Special to The Washington Post
Over the years, one of the more troubling characteristics of the Democratic Party and the left in general has been a shortage of loyalty and an abundance of self-loathing. It would be a shame if we Republicans took a narrow presidential loss as a signal that those are traits we should emulate.
I appreciate that Mitt Romney was never a favorite of D.C.'s Green Room crowd or, frankly, of many politicians. That's why, a year ago, so few of those people thought he would win the nomination. But that was indicative not of any failing of Romney's but of how out of touch so many were in Washington and in the professional politician class. Nobody liked Romney except voters. What began in a small field in New Hampshire grew into a national movement. It wasn't our campaign, it was Romney. He bested the competition in debates, and though he was behind almost every candidate in the primary at one time or the other, he won the nomination and came very close to winning the presidency.
In doing so, he raised more money for the Republican Party than the Republican Party did. He trounced President Barack Obama in debate. He defended the free-enterprise system and, more than any figure in recent history, drew attention to the moral case for free enterprise and conservative economics.
When much of what passes for a political intelligentsia these days predicted that the selection of Rep. Paul Ryan meant certain death on the third rail of Medicare and Social Security, Romney brought the fight to the Democrats and made the rational, persuasive case for entitlement reform that conservatives have so desperately needed. The nation listened, thought about it — and on Election Day, Romney carried seniors by a wide margin. And it's safe to say that the entitlement discussion will never be the same.
On Nov. 6, Romney carried the majority of every economic group except those with less than $50,000 a year in household income. That means he carried the majority of middle-class voters. While John McCain lost white voters under 30 by 10 points, Romney won those voters by seven points, a 17-point shift. Obama received 4 1/2 million fewer voters in 2012 than 2008, and Romney got more votes than McCain.
The Obama organization ran a great campaign. In my world, the definition of the better campaign is the one that wins.
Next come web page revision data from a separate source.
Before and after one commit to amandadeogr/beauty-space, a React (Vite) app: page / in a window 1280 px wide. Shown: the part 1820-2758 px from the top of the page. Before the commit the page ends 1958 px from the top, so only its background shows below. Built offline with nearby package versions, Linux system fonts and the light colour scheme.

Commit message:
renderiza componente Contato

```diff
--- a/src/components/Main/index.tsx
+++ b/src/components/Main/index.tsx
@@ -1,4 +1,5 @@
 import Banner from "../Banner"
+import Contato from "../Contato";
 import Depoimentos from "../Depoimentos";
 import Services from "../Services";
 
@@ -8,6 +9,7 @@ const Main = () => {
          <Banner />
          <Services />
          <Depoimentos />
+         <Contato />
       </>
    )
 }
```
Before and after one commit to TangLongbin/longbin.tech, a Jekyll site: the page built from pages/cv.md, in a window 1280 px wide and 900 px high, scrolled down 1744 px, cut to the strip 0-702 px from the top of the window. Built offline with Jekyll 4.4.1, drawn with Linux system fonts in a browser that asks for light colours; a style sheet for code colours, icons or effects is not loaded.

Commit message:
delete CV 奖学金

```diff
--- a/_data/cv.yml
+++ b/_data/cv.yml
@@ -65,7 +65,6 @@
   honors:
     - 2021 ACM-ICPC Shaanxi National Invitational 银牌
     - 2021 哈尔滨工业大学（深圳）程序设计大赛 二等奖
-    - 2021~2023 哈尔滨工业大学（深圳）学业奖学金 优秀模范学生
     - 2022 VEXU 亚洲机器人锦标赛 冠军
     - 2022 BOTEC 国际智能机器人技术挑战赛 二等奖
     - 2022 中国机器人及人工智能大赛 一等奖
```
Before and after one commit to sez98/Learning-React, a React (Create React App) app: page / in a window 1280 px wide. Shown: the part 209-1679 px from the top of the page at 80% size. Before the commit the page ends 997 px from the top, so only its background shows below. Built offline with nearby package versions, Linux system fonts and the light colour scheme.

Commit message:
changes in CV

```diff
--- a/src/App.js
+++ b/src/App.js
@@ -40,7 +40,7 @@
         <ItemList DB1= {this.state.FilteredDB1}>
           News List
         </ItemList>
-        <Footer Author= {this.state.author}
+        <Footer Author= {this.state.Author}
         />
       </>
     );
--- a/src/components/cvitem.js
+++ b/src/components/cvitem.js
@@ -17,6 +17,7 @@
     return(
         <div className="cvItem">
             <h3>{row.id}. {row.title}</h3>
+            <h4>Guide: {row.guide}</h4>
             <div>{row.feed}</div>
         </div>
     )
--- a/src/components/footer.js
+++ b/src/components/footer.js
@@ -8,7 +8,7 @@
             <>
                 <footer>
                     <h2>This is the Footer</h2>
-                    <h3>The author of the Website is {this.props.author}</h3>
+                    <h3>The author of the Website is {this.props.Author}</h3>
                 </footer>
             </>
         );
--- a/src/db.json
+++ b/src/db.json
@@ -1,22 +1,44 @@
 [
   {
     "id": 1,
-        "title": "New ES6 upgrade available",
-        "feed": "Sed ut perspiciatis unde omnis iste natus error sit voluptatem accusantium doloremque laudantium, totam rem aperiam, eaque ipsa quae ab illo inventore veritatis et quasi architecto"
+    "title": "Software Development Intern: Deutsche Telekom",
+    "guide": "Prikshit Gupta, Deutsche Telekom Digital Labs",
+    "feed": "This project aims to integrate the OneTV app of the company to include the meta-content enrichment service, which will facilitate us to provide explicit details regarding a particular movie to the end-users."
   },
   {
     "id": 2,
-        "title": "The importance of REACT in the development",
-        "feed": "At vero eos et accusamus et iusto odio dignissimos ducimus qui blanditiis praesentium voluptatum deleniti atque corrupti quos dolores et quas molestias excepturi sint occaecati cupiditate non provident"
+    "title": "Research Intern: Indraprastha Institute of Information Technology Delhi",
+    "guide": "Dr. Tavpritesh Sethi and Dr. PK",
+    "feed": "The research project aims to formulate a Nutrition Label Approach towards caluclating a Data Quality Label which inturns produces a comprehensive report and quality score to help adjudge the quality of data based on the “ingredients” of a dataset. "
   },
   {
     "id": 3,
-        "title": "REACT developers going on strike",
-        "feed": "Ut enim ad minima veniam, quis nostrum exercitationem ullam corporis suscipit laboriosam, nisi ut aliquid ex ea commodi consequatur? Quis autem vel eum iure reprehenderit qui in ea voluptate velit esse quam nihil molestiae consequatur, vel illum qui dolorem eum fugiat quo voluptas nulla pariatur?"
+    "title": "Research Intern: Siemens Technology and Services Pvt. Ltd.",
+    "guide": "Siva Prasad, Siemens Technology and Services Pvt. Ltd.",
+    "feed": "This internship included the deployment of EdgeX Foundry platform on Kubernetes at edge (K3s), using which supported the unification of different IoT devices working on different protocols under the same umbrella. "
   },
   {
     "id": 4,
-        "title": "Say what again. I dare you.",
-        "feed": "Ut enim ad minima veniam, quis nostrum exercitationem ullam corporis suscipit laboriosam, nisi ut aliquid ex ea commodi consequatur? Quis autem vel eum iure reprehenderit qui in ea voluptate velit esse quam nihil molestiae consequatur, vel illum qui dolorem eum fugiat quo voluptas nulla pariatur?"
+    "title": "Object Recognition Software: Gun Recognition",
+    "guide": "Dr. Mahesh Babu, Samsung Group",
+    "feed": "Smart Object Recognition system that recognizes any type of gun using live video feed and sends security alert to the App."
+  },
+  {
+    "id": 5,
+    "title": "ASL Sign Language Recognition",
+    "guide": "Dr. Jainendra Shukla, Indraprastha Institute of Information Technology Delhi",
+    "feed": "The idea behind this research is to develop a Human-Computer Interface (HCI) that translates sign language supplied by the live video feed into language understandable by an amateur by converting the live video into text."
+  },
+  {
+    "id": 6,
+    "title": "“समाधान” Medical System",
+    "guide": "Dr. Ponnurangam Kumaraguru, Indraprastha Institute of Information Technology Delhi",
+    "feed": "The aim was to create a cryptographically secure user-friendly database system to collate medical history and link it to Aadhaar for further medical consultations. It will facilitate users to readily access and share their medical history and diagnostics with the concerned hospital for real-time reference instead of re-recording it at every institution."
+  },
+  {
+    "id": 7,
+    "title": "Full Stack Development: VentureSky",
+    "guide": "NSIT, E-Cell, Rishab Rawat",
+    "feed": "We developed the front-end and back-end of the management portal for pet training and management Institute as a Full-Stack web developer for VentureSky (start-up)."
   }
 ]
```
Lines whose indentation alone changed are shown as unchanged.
But having been involved in three presidential races, two that we won closely and one that we lost fairly closely, I know enough to know that we weren't brilliant because Florida went our way in 2000 or enough Ohioans stuck with us in 2004. Nor are we idiots because we came a little more than 320,000 votes short of winning the Electoral College in 2012. Losing is just losing. It's not a mandate to throw out every idea that the candidate championed, and I would hope it's not seen as an excuse to show disrespect for a good man who fought hard for values we admire.
In the debates and in sweeping rallies across the country, Romney captured the imagination of millions of Americans. He spoke for those who felt disconnected from the Obama vision of America. He handled the unequaled pressures of a campaign with a natural grace and good humor that contrasted sharply with the angry bitterness of his critics.
There was a time not so long ago when the problems of the Democratic Party revolved around being too liberal and too dependent on minorities. Obama turned those problems into advantages and rode that strategy to victory. But he was a charismatic African American president with a billion dollars, no primary and a media that often felt morally conflicted about being critical. How easy is that to replicate?
Yes, the Republican Party has problems, but as we go forward, let's remember that any party that captures the majority of the middle class must be doing something right. When Romney stood on stage with Obama, it wasn't about television ads or whiz- bang turnout technologies, it was about fundamental Republican ideas versus fundamental Democratic ideas. It was about lower taxes or higher taxes, less government or more government, more freedom or less freedom. And Republican ideals — Romney — carried the day.
On Nov. 6, that wasn't enough to win. But it was enough to make us proud and to build on for the future.
Stevens was the chief strategist for the Romney presidential campaign.